The sale of a Victorian chair left an auctioneer in shock after it sold for much higher than the original estimate.
The auction house enjoyed a full day of outstanding results, especially in the furniture section. The auction was held in the Cotswolds, by Moore Allen & Innocent, and achieved sales of around £290,000.
The much sought after armchair was made by William Watt during the 19th Century. Phillip Allwood, the auctioneer, estimated the value between £3,000 and £6,000. However, it eventually sold, after some fierce bidding, for £44,000.
Other items seemed to follow suit, with many far exceeding the estimates on the day. A marble bath, carved in the 2nd Century, was estimated to be worth between £3,000 and £5,000 but actually sold for £11,000.

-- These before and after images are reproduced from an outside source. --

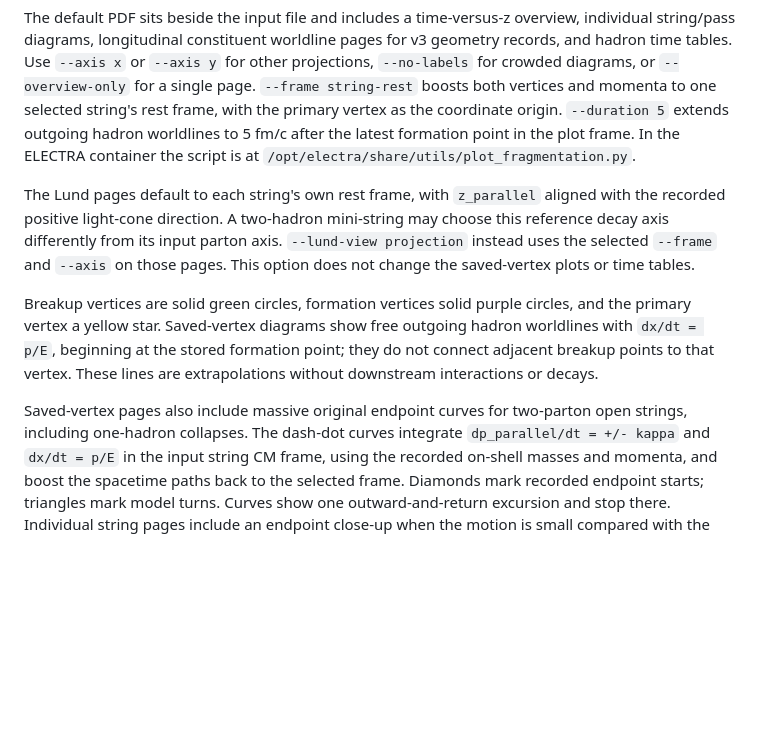
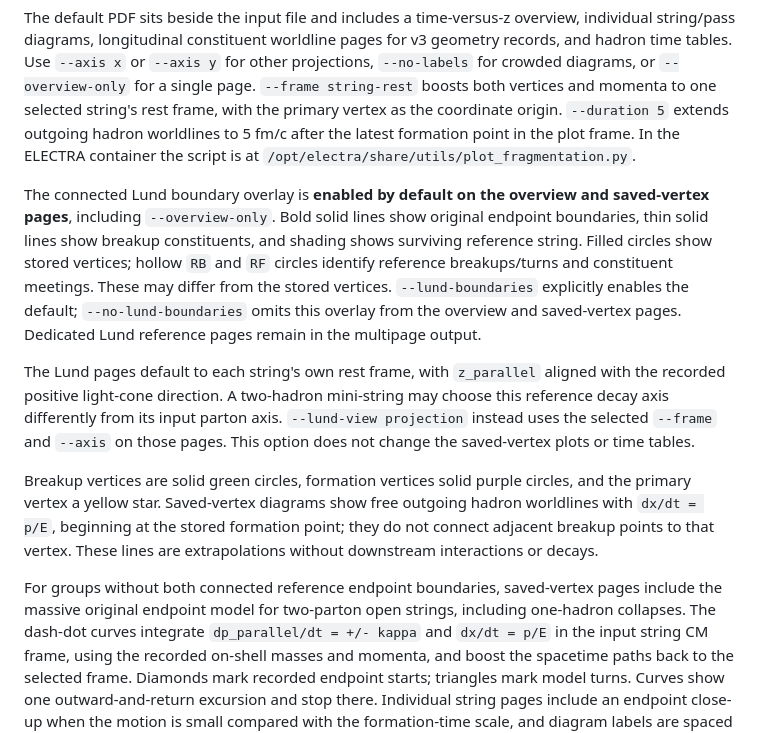
Before and after one commit to jordissm/ehijing, a Markdown page: README.md, the part around the change. GitHub-like rendering; blank space fills up the shorter version.

Commit message:
feat: Enhance README.md with details on Lund boundary overlay and saved-vertex pages

```diff
--- a/README.md
+++ b/README.md
@@ -70,6 +70,16 @@ coordinate origin. `--duration 5` extends outgoing hadron worldlines to 5 fm/c
 after the latest formation point in the plot frame. In the ELECTRA container the script is at
 `/opt/electra/share/utils/plot_fragmentation.py`.
 
+The connected Lund boundary overlay is **enabled by default on the overview
+and saved-vertex pages**, including `--overview-only`. Bold solid lines show
+original endpoint boundaries, thin solid lines show breakup constituents, and
+shading shows surviving reference string. Filled circles show stored vertices;
+hollow `RB` and `RF` circles identify reference breakups/turns and constituent
+meetings. These may differ from the stored vertices. `--lund-boundaries`
+explicitly enables the default; `--no-lund-boundaries` omits this overlay from
+the overview and saved-vertex pages. Dedicated Lund reference pages remain in
+the multipage output.
+
 The Lund pages default to each string's own rest frame, with `z_parallel`
 aligned with the recorded positive light-cone direction. A two-hadron mini-string
 may choose this reference decay axis differently from its input parton axis.
@@ -83,8 +93,9 @@ free outgoing hadron worldlines with `dx/dt = p/E`, beginning at the stored
 formation point; they do not connect adjacent breakup points to that vertex.
 These lines are extrapolations without downstream interactions or decays.
 
-Saved-vertex pages also include massive original endpoint curves for two-parton
-open strings, including one-hadron collapses. The dash-dot curves integrate
+For groups without both connected reference endpoint boundaries, saved-vertex
+pages include the massive original endpoint model for two-parton open strings,
+including one-hadron collapses. The dash-dot curves integrate
 `dp_parallel/dt = +/- kappa` and `dx/dt = p/E` in the input string CM frame,
 using the recorded on-shell masses and momenta, and boost the spacetime paths
 back to the selected frame. Diamonds mark recorded endpoint starts; triangles
```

The third highest priced item of the day was a sewing casket, made during the 19th century in China and fashioned using ivory. The sewing casket was raised on carved feet, with a procession of figures as decoration. A tray carved from sandalwood lay inside the casket, with a selection of accessories, including cotton reels made of sandalwood. The estimate was up to £6,000 but it sold for £7,000.

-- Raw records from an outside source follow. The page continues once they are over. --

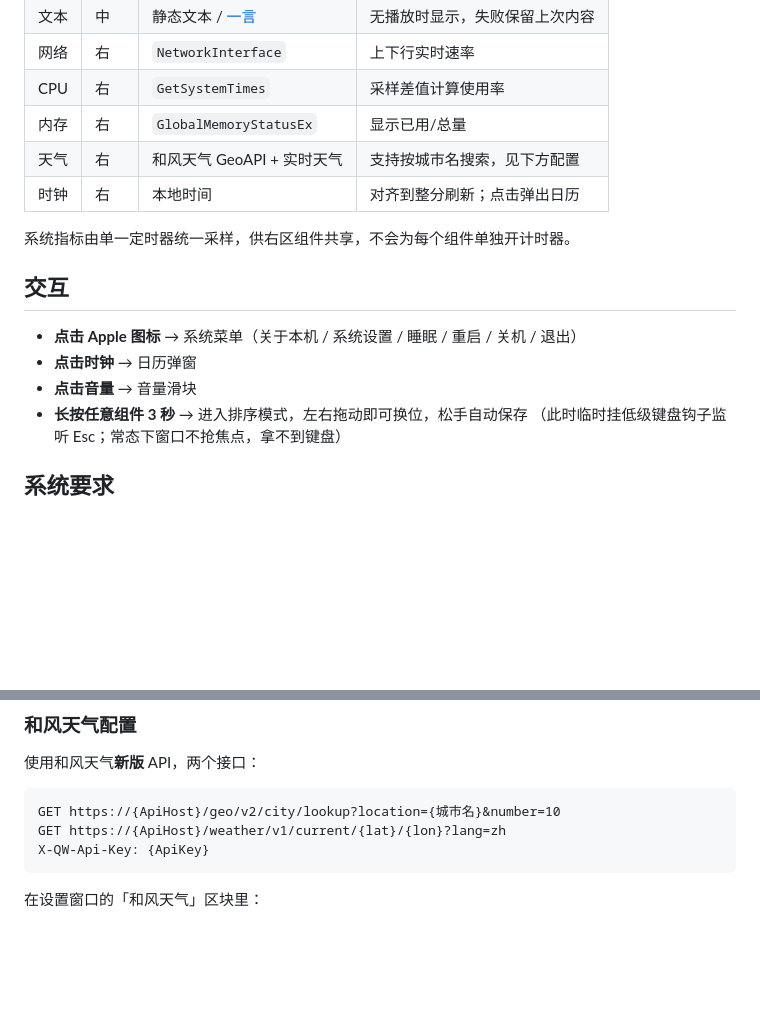
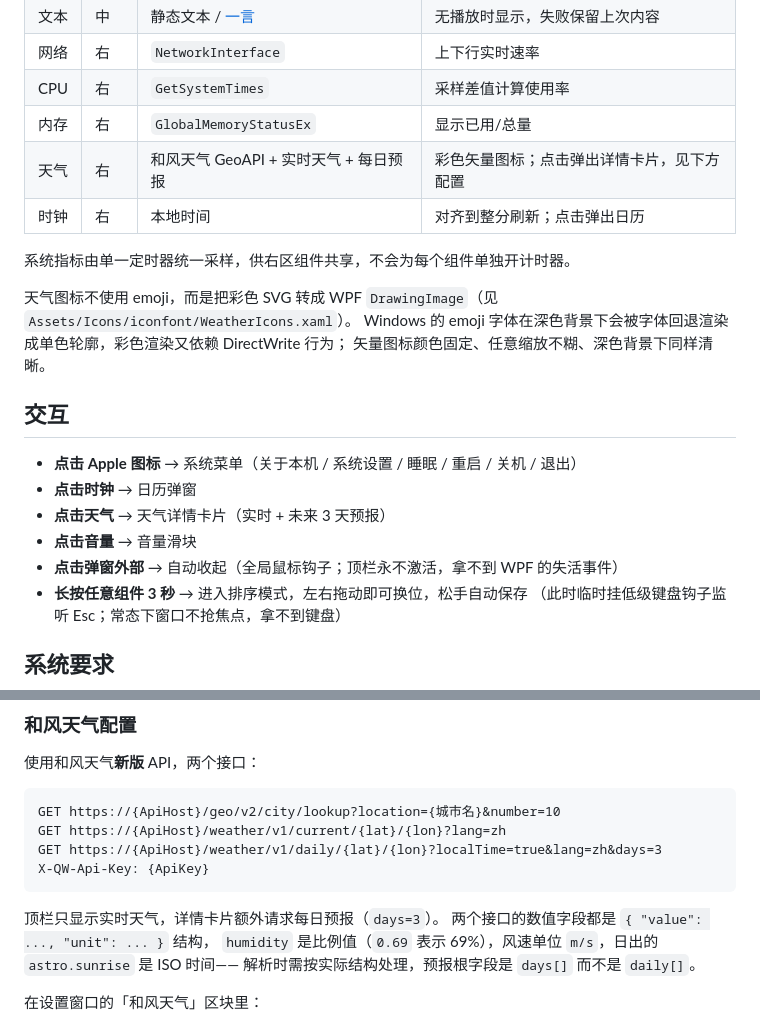
Before and after one commit to KiwiR1der/MyTopBar, a Markdown page: README.md, 2 parts joined by grey strips. Rendered like a GitHub page; blank space fills up the shorter version.

````diff
--- a/README.md
+++ b/README.md
@@ -34,16 +49,22 @@
 | 网络 | 右 | `NetworkInterface` | 上下行实时速率 |
 | CPU | 右 | `GetSystemTimes` | 采样差值计算使用率 |
 | 内存 | 右 | `GlobalMemoryStatusEx` | 显示已用/总量 |
-| 天气 | 右 | 和风天气 GeoAPI + 实时天气 | 支持按城市名搜索，见下方配置 |
+| 天气 | 右 | 和风天气 GeoAPI + 实时天气 + 每日预报 | 彩色矢量图标；点击弹出详情卡片，见下方配置 |
 | 时钟 | 右 | 本地时间 | 对齐到整分刷新；点击弹出日历 |
 
 系统指标由单一定时器统一采样，供右区组件共享，不会为每个组件单独开计时器。
+
+天气图标不使用 emoji，而是把彩色 SVG 转成 WPF `DrawingImage`（见 `Assets/Icons/iconfont/WeatherIcons.xaml`）。
+Windows 的 emoji 字体在深色背景下会被字体回退渲染成单色轮廓，彩色渲染又依赖 DirectWrite 行为；
+矢量图标颜色固定、任意缩放不糊、深色背景下同样清晰。
 
 ## 交互
 
 - **点击 Apple 图标** → 系统菜单（关于本机 / 系统设置 / 睡眠 / 重启 / 关机 / 退出）
 - **点击时钟** → 日历弹窗
+- **点击天气** → 天气详情卡片（实时 + 未来 3 天预报）
 - **点击音量** → 音量滑块
+- **点击弹窗外部** → 自动收起（全局鼠标钩子；顶栏永不激活，拿不到 WPF 的失活事件）
 - **长按任意组件 3 秒** → 进入排序模式，左右拖动即可换位，松手自动保存
   （此时临时挂低级键盘钩子监听 Esc；常态下窗口不抢焦点，拿不到键盘）
 
@@ -105,8 +126,14 @@ dotnet run --project MyTopBar
 ```
 GET https://{ApiHost}/geo/v2/city/lookup?location={城市名}&number=10
 GET https://{ApiHost}/weather/v1/current/{lat}/{lon}?lang=zh
+GET https://{ApiHost}/weather/v1/daily/{lat}/{lon}?localTime=true&lang=zh&days=3
 X-QW-Api-Key: {ApiKey}
 ```
+
+顶栏只显示实时天气，详情卡片额外请求每日预报（`days=3`）。
+两个接口的数值字段都是 `{ "value": ..., "unit": ... }` 结构，
+`humidity` 是比例值（`0.69` 表示 69%），风速单位 `m/s`，日出的 `astro.sunrise` 是 ISO 时间——
+解析时需按实际结构处理，预报根字段是 `days[]` 而不是 `daily[]`。
 
 在设置窗口的「和风天气」区块里：
 
````
Also changed, not shown: other parts of README.md (+24 -7 lines), docs/bar.png (added), docs/fullscreen-lyrics.jpg (added), docs/weather-popup.png (added).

An antique oak table was also very successful at the auction, and was one of the longest tables that the auctioneers had seen. It eventually sold for £4,800.

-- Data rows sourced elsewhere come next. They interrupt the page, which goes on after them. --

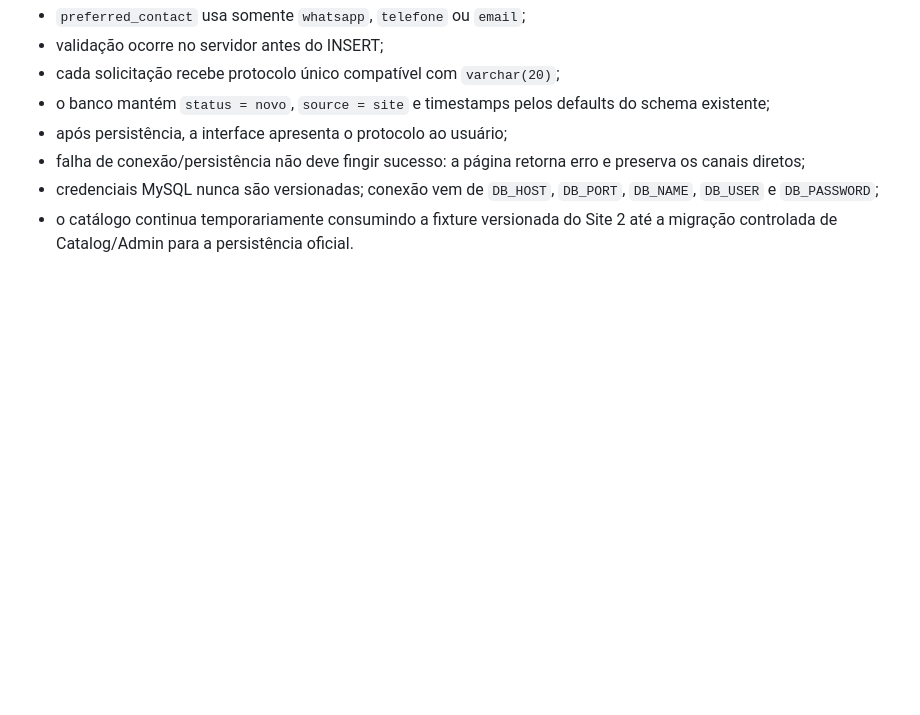
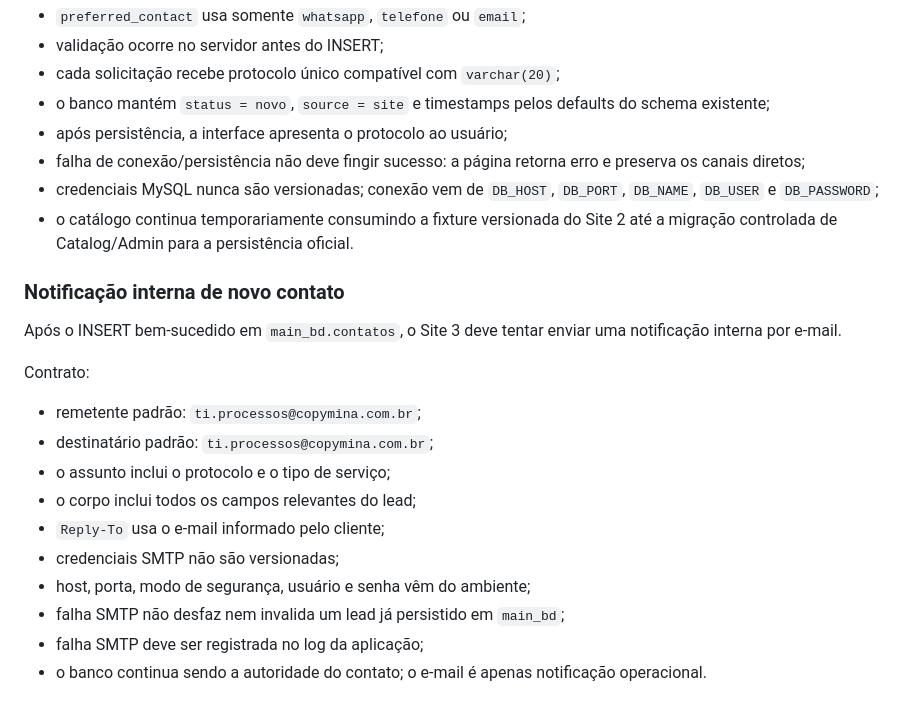
Before and after one commit to BrunoWerninghaus/site_copyminas, a Markdown page: docs/SITE_CONTRACT.md, the part around the change. Drawn GitHub-style; blank space fills up the shorter version.

Commit message:
Document contact email notification contract

```diff
--- a/docs/SITE_CONTRACT.md
+++ b/docs/SITE_CONTRACT.md
@@ -240,3 +240,20 @@ Formulário:
 - falha de conexão/persistência não deve fingir sucesso: a página retorna erro e preserva os canais diretos;
 - credenciais MySQL nunca são versionadas; conexão vem de `DB_HOST`, `DB_PORT`, `DB_NAME`, `DB_USER` e `DB_PASSWORD`;
 - o catálogo continua temporariamente consumindo a fixture versionada do Site 2 até a migração controlada de Catalog/Admin para a persistência oficial.
+
+
+### Notificação interna de novo contato
+
+Após o INSERT bem-sucedido em `main_bd.contatos`, o Site 3 deve tentar enviar uma notificação interna por e-mail.
+
+Contrato:
+- remetente padrão: `ti.processos@copymina.com.br`;
+- destinatário padrão: `ti.processos@copymina.com.br`;
+- o assunto inclui o protocolo e o tipo de serviço;
+- o corpo inclui todos os campos relevantes do lead;
+- `Reply-To` usa o e-mail informado pelo cliente;
+- credenciais SMTP não são versionadas;
+- host, porta, modo de segurança, usuário e senha vêm do ambiente;
+- falha SMTP não desfaz nem invalida um lead já persistido em `main_bd`;
+- falha SMTP deve ser registrada no log da aplicação;
+- o banco continua sendo a autoridade do contato; o e-mail é apenas notificação operacional.
```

Collectors who are considering buying an antique dining table and chairs may find something suitable in an antique store, where they will not have to pay a buyer’s premium.